======== Extracted entries ========

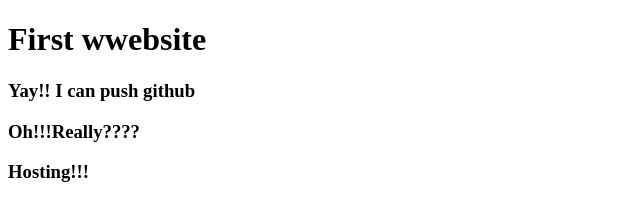
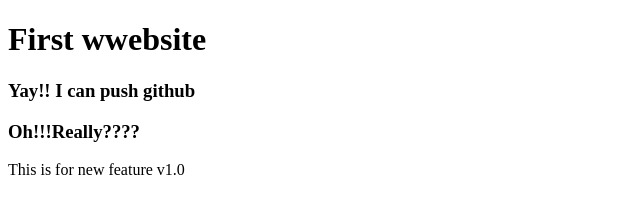
Before and after one commit to SysCall97/my-first-website, a plain HTML site: page index.html in a window 1280 px wide. Shown: the whole page, without its empty margins (0-640 px from the left). Drawn offline with Linux system fonts and the light colour scheme.

Commit message:
test commit

```diff
--- a/index.html
+++ b/index.html
@@ -9,6 +9,6 @@
     <h1>First wwebsite</h1>
     <h3>Yay!! I can push github</h3>
     <h3>Oh!!!Really????</h3>
-    <h3>Hosting!!!</h3>
+    <p>This is for new feature v1.0</p>
 </body>
 </html>
```
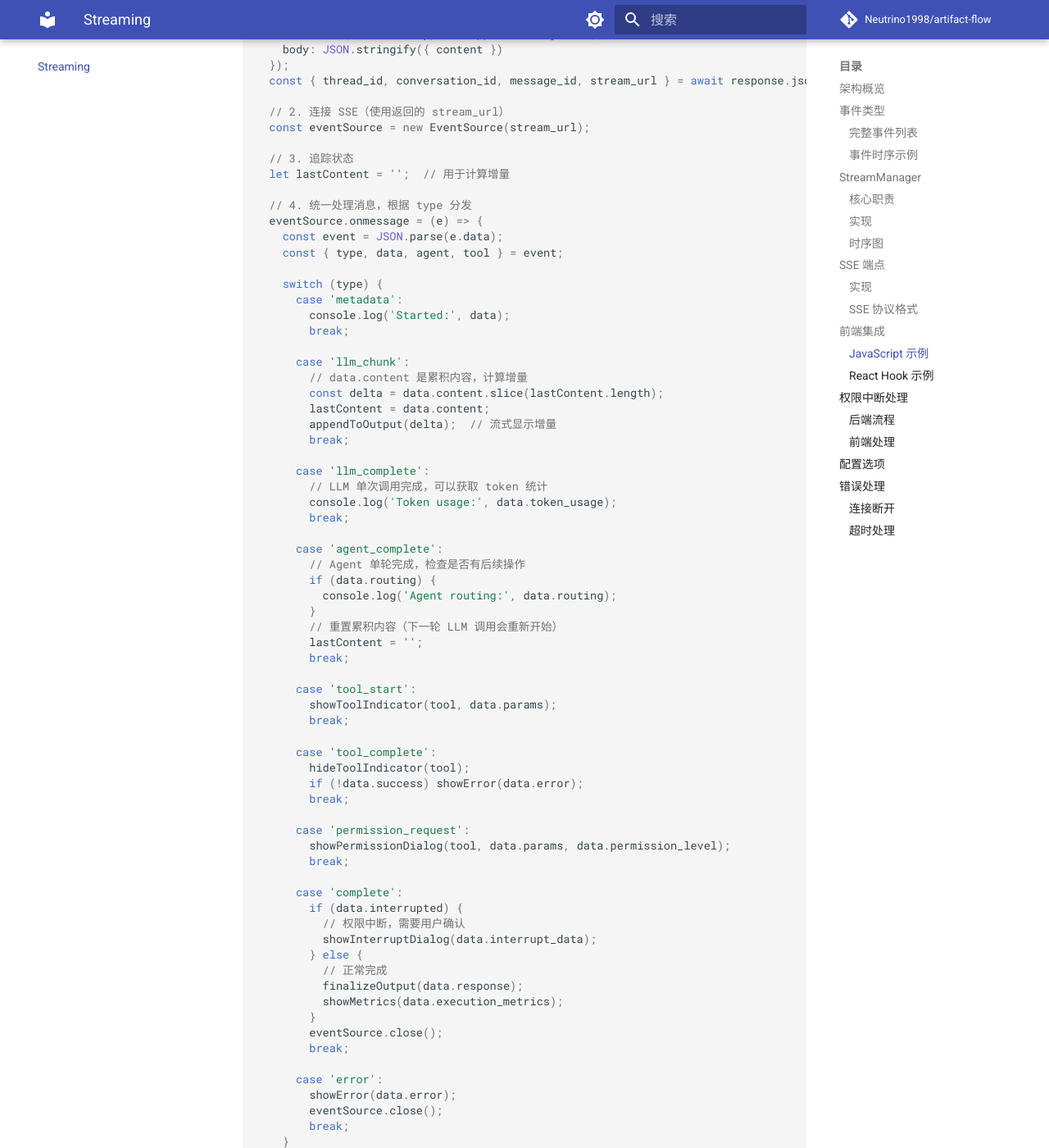
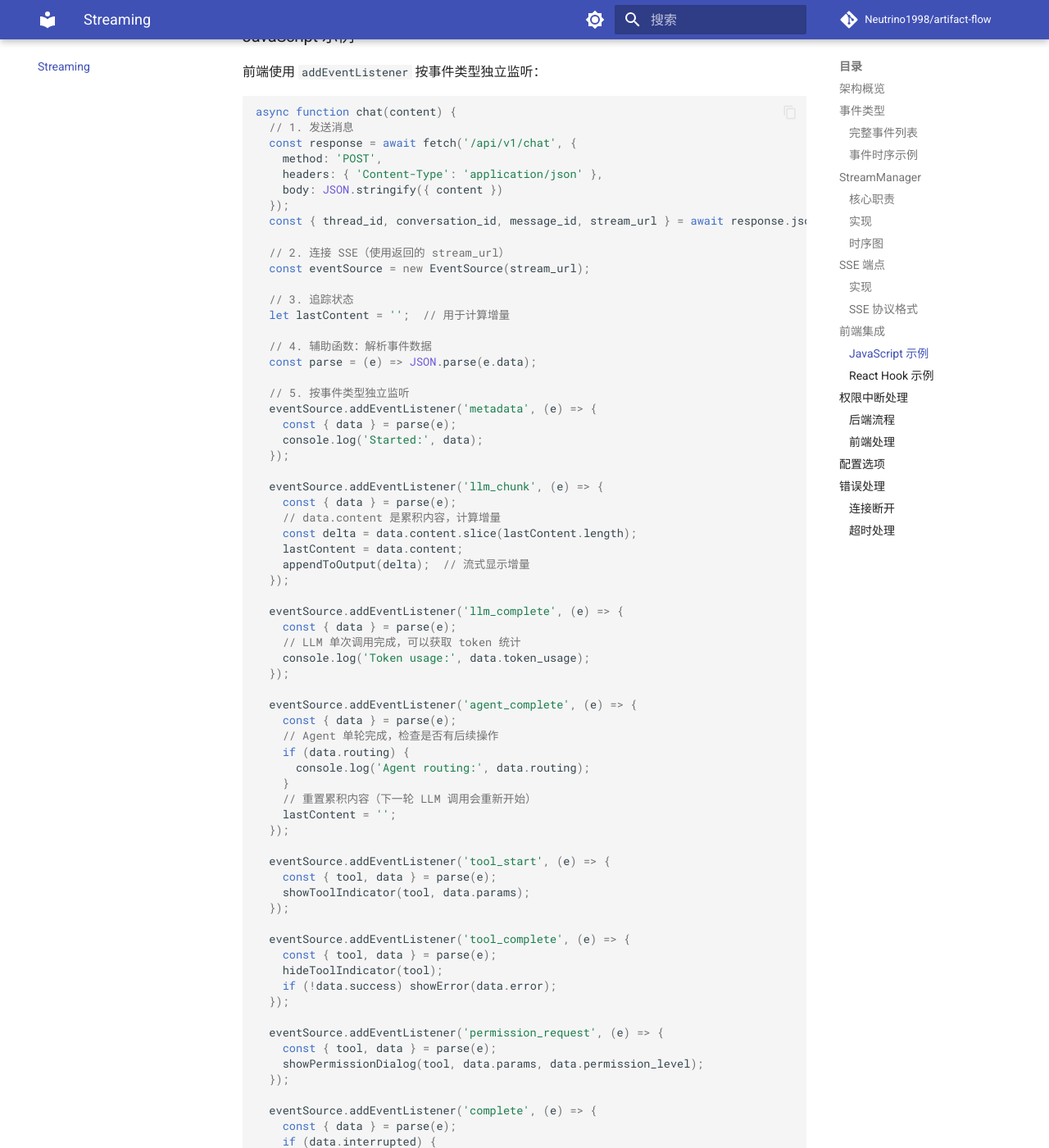
Before and after one commit to Neutrino1998/artifact-flow, an MkDocs documentation site: the page built from docs/streaming.md, in a window 1280 px wide and 1400 px high, scrolled down 6339 px. Shown: the whole window at 82% size. Built offline with MkDocs 1.6.1 and Material for MkDocs 9.7.7, drawn with Linux system fonts in a browser that asks for light colours; comment, search, counter and statistics services are not loaded; some of the changed text lies outside the part shown.

Commit message:
fix: use standard SSE event: field for event type dispatching
  Previously event types were embedded only in the data JSON's "type" field,
  requiring clients to use onmessage + switch. Now the SSE event: field is
  set from the event type, enabling standard addEventListener usage on the
  frontend. The data JSON retains the "type" field for backward compatibility.

 Changes:
  - stream.py: pass event= parameter to format_sse_event()
  - cli/api_client.py, test_api_smoke.py: parse event: lines in SSE stream
  - docs: update streaming.md, request-lifecycle.md, api.md with new format
    and addEventListener examples

````diff
--- a/docs/streaming.md
+++ b/docs/streaming.md
@@ -212,7 +212,7 @@ def format_sse_event(data: Dict[str, Any], event: str = None) -> str:
 
     Args:
         data: 事件数据（整个事件字典，包含 type 字段）
-        event: SSE event 名称（可选，通常不使用）
+        event: SSE event 名称（从事件 type 字段提取）
 
     Returns:
         格式化的 SSE 字符串
@@ -227,25 +227,34 @@ def format_sse_event(data: Dict[str, Any], event: str = None) -> str:
 
 ### SSE 协议格式
 
-事件类型包含在 `data` 的 JSON 对象内（`type` 字段），而非使用 SSE 的 `event:` 字段：
+使用标准 SSE `event:` 字段区分事件类型，`data:` JSON 内同时保留 `type` 字段以便统一解析：
 
 ```
+event: metadata
 data: {"type":"metadata","timestamp":"...","data":{"conversation_id":"abc","thread_id":"xyz","message_id":"123"}}
 
+event: agent_start
 data: {"type":"agent_start","timestamp":"...","agent":"lead_agent","data":{"success":true,"content":"","metadata":{...}}}
 
+event: llm_chunk
 data: {"type":"llm_chunk","timestamp":"...","agent":"lead_agent","data":{"success":true,"content":"让我","metadata":{...}}}
 
+event: llm_chunk
 data: {"type":"llm_chunk","timestamp":"...","agent":"lead_agent","data":{"success":true,"content":"让我来分析","metadata":{...}}}
 
+event: llm_complete
 data: {"type":"llm_complete","timestamp":"...","agent":"lead_agent","data":{"success":true,"content":"让我来分析...","token_usage":{...}}}
 
+event: agent_complete
 data: {"type":"agent_complete","timestamp":"...","agent":"lead_agent","data":{"success":true,"content":"...","routing":{"type":"tool_call","tool_name":"web_search","params":{...}}}}
 
+event: tool_start
 data: {"type":"tool_start","timestamp":"...","agent":"lead_agent","tool":"web_search","data":{"params":{"query":"Python async"}}}
 
+event: tool_complete
 data: {"type":"tool_complete","timestamp":"...","agent":"lead_agent","tool":"web_search","data":{"success":true,"duration_ms":1234,"error":null}}
 
+event: complete
 data: {"type":"complete","timestamp":"...","data":{"success":true,"interrupted":false,"response":"...","execution_metrics":{...}}}
 ```
 
@@ -258,7 +267,7 @@ data: {"type":"complete","timestamp":"...","data":{"success":true,"interrupted":
 
 ### JavaScript 示例
 
-由于事件类型在 `data` JSON 内部，前端使用 `onmessage` 统一处理后根据 `type` 分发：
+前端使用 `addEventListener` 按事件类型独立监听：
 
 ```javascript
 async function chat(content) {
@@ -276,68 +285,76 @@ async function chat(content) {
   // 3. 追踪状态
   let lastContent = '';  // 用于计算增量
 
-  // 4. 统一处理消息，根据 type 分发
-  eventSource.onmessage = (e) => {
-    const event = JSON.parse(e.data);
-    const { type, data, agent, tool } = event;
+  // 4. 辅助函数：解析事件数据
+  const parse = (e) => JSON.parse(e.data);
 
-    switch (type) {
-      case 'metadata':
-        console.log('Started:', data);
-        break;
+  // 5. 按事件类型独立监听
+  eventSource.addEventListener('metadata', (e) => {
+    const { data } = parse(e);
+    console.log('Started:', data);
+  });
 
-      case 'llm_chunk':
-        // data.content 是累积内容，计算增量
-        const delta = data.content.slice(lastContent.length);
-        lastContent = data.content;
-        appendToOutput(delta);  // 流式显示增量
-        break;
+  eventSource.addEventListener('llm_chunk', (e) => {
+    const { data } = parse(e);
+    // data.content 是累积内容，计算增量
+    const delta = data.content.slice(lastContent.length);
+    lastContent = data.content;
+    appendToOutput(delta);  // 流式显示增量
+  });
 
-      case 'llm_complete':
-        // LLM 单次调用完成，可以获取 token 统计
-        console.log('Token usage:', data.token_usage);
-        break;
+  eventSource.addEventListener('llm_complete', (e) => {
+    const { data } = parse(e);
+    // LLM 单次调用完成，可以获取 token 统计
+    console.log('Token usage:', data.token_usage);
+  });
 
-      case 'agent_complete':
-        // Agent 单轮完成，检查是否有后续操作
-        if (data.routing) {
-          console.log('Agent routing:', data.routing);
-        }
-        // 重置累积内容（下一轮 LLM 调用会重新开始）
-        lastContent = '';
-        break;
+  eventSource.addEventListener('agent_complete', (e) => {
+    const { data } = parse(e);
+    // Agent 单轮完成，检查是否有后续操作
+    if (data.routing) {
+      console.log('Agent routing:', data.routing);
+    }
+    // 重置累积内容（下一轮 LLM 调用会重新开始）
+    lastContent = '';
+  });
 
-      case 'tool_start':
-        showToolIndicator(tool, data.params);
-        break;
+  eventSource.addEventListener('tool_start', (e) => {
+    const { tool, data } = parse(e);
+    showToolIndicator(tool, data.params);
+  });
 
-      case 'tool_complete':
-        hideToolIndicator(tool);
-        if (!data.success) showError(data.error);
-        break;
+  eventSource.addEventListener('tool_complete', (e) => {
+    const { tool, data } = parse(e);
+    hideToolIndicator(tool);
+    if (!data.success) showError(data.error);
+  });
 
-      case 'permission_request':
-        showPermissionDialog(tool, data.params, data.permission_level);
-        break;
+  eventSource.addEventListener('permission_request', (e) => {
+    const { tool, data } = parse(e);
+    showPermissionDialog(tool, data.params, data.permission_level);
+  });
 
-      case 'complete':
-        if (data.interrupted) {
-          // 权限中断，需要用户确认
-          showInterruptDialog(data.interrupt_data);
-        } else {
-          // 正常完成
-          finalizeOutput(data.response);
-          showMetrics(data.execution_metrics);
-        }
-        eventSource.close();
-        break;
+  eventSource.addEventListener('complete', (e) => {
+    const { data } = parse(e);
+    if (data.interrupted) {
+      // 权限中断，需要用户确认
+      showInterruptDialog(data.interrupt_data);
+    } else {
+      // 正常完成
+      finalizeOutput(data.response);
+      showMetrics(data.execution_metrics);
+    }
+    eventSource.close();
+  });
 
-      case 'error':
-        showError(data.error);
-        eventSource.close();
-        break;
+  eventSource.addEventListener('error', (e) => {
+    // 注意：SSE 原生 error 事件（连接断开）也会触发，需要区分
+    if (e.data) {
+      const { data } = parse(e);
+      showError(data.error);
     }
-  };
+    eventSource.close();
+  });
 
   eventSource.onerror = () => {
     eventSource.close();
@@ -376,38 +393,46 @@ function useChat() {
     const { stream_url, conversation_id, message_id, thread_id } = await res.json();
 
     const eventSource = new EventSource(stream_url);
+    const parse = (e: MessageEvent) => JSON.parse(e.data);
 
-    eventSource.onmessage = (e) => {
-      const event = JSON.parse(e.data);
+    eventSource.addEventListener('llm_chunk', (e) => {
+      const { data } = parse(e);
+      // data.content 是累积内容，直接使用
+      setCurrentContent(data.content);
+      lastContentRef.current = data.content;
+    });
 
-      if (event.type === 'llm_chunk') {
-        // data.content 是累积内容，直接使用
-        setCurrentContent(event.data.content);
-        lastContentRef.current = event.data.content;
-      } else if (event.type === 'agent_complete') {
-        // Agent 单轮完成，重置累积追踪
-        lastContentRef.current = '';
-      } else if (event.type === 'complete') {
-        if (event.data.interrupted) {
-          // 权限中断
-          setPendingPermission({
-            conversationId: conversation_id,
-            threadId: thread_id,
-            messageId: message_id,
-            interruptData: event.data.interrupt_data
-          });
-        } else {
-          // 正常完成
-          setMessages(prev => [...prev, { role: 'assistant', content: event.data.response }]);
-        }
-        setCurrentContent('');
-        setIsStreaming(false);
-        eventSource.close();
-      } else if (event.type === 'error') {
-        setIsStreaming(false);
-        eventSource.close();
+    eventSource.addEventListener('agent_complete', () => {
+      // Agent 单轮完成，重置累积追踪
+      lastContentRef.current = '';
+    });
+
+    eventSource.addEventListener('complete', (e) => {
+      const { data } = parse(e);
+      if (data.interrupted) {
+        // 权限中断
+        setPendingPermission({
+          conversationId: conversation_id,
+          threadId: thread_id,
+          messageId: message_id,
+          interruptData: data.interrupt_data
+        });
+      } else {
+        // 正常完成
+        setMessages(prev => [...prev, { role: 'assistant', content: data.response }]);
       }
-    };
+      setCurrentContent('');
+      setIsStreaming(false);
+      eventSource.close();
+    });
+
+    eventSource.addEventListener('error', (e) => {
+      if ((e as MessageEvent).data) {
+        // 服务端 error 事件
+      }
+      setIsStreaming(false);
+      eventSource.close();
+    });
   };
 
   const handlePermission = async (approved: boolean) => {
@@ -488,22 +513,24 @@ if tool.permission == ToolPermission.CONFIRM:
 2. `complete` 事件 (`interrupted=true`) - 执行暂停，包含完整中断数据
 
 ```javascript
-// 在 onmessage 处理器中
 let pendingPermission = null;
 
 // 方式1：收到 permission_request 时保存信息
-if (event.type === 'permission_request') {
-  const { tool, data } = event;
+eventSource.addEventListener('permission_request', (e) => {
+  const { tool, data } = JSON.parse(e.data);
   pendingPermission = {
     tool,
     permissionLevel: data.permission_level,
     params: data.params
   };
-}
+});
 
 // 方式2：收到 complete 且 interrupted=true 时处理
-if (event.type === 'complete' && event.data.interrupted) {
-  const { interrupt_data, thread_id, message_id, conversation_id } = event.data;
+eventSource.addEventListener('complete', async (e) => {
+  const { data } = JSON.parse(e.data);
+  if (!data.interrupted) return;
+
+  const { interrupt_data, thread_id, message_id, conversation_id } = data;
 
   // 显示确认对话框
   const approved = await showConfirmDialog({
````
Also changed, not shown: other parts of docs/streaming.md (+2 -2 lines), docs/api.md (+57 -60 lines), docs/architecture/concurrency.md (+2 -2 lines), docs/request-lifecycle.md (+10 -1 lines), 3 other files.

========

# [What to produce]
Write out exactly the lines that fall from the line with "role: 'assistant', content: event.data.response" to the line with "-488,22 +513,24 @@" in the records above, keeping both ends.

# [Answer for the task]
-          setMessages(prev => [...prev, { role: 'assistant', content: event.data.response }]);
-        }
-        setCurrentContent('');
-        setIsStreaming(false);
-        eventSource.close();
-      } else if (event.type === 'error') {
-        setIsStreaming(false);
-        eventSource.close();
+    eventSource.addEventListener('agent_complete', () => {
+      // Agent 单轮完成，重置累积追踪
+      lastContentRef.current = '';
+    });
+
+    eventSource.addEventListener('complete', (e) => {
+      const { data } = parse(e);
+      if (data.interrupted) {
+        // 权限中断
+        setPendingPermission({
+          conversationId: conversation_id,
+          threadId: thread_id,
+          messageId: message_id,
+          interruptData: data.interrupt_data
+        });
+      } else {
+        // 正常完成
+        setMessages(prev => [...prev, { role: 'assistant', content: data.response }]);
       }
-    };
+      setCurrentContent('');
+      setIsStreaming(false);
+      eventSource.close();
+    });
+
+    eventSource.addEventListener('error', (e) => {
+      if ((e as MessageEvent).data) {
+        // 服务端 error 事件
+      }
+      setIsStreaming(false);
+      eventSource.close();
+    });
   };
 
   const handlePermission = async (approved: boolean) => {
@@ -488,22 +513,24 @@ if tool.permission == ToolPermission.CONFIRM:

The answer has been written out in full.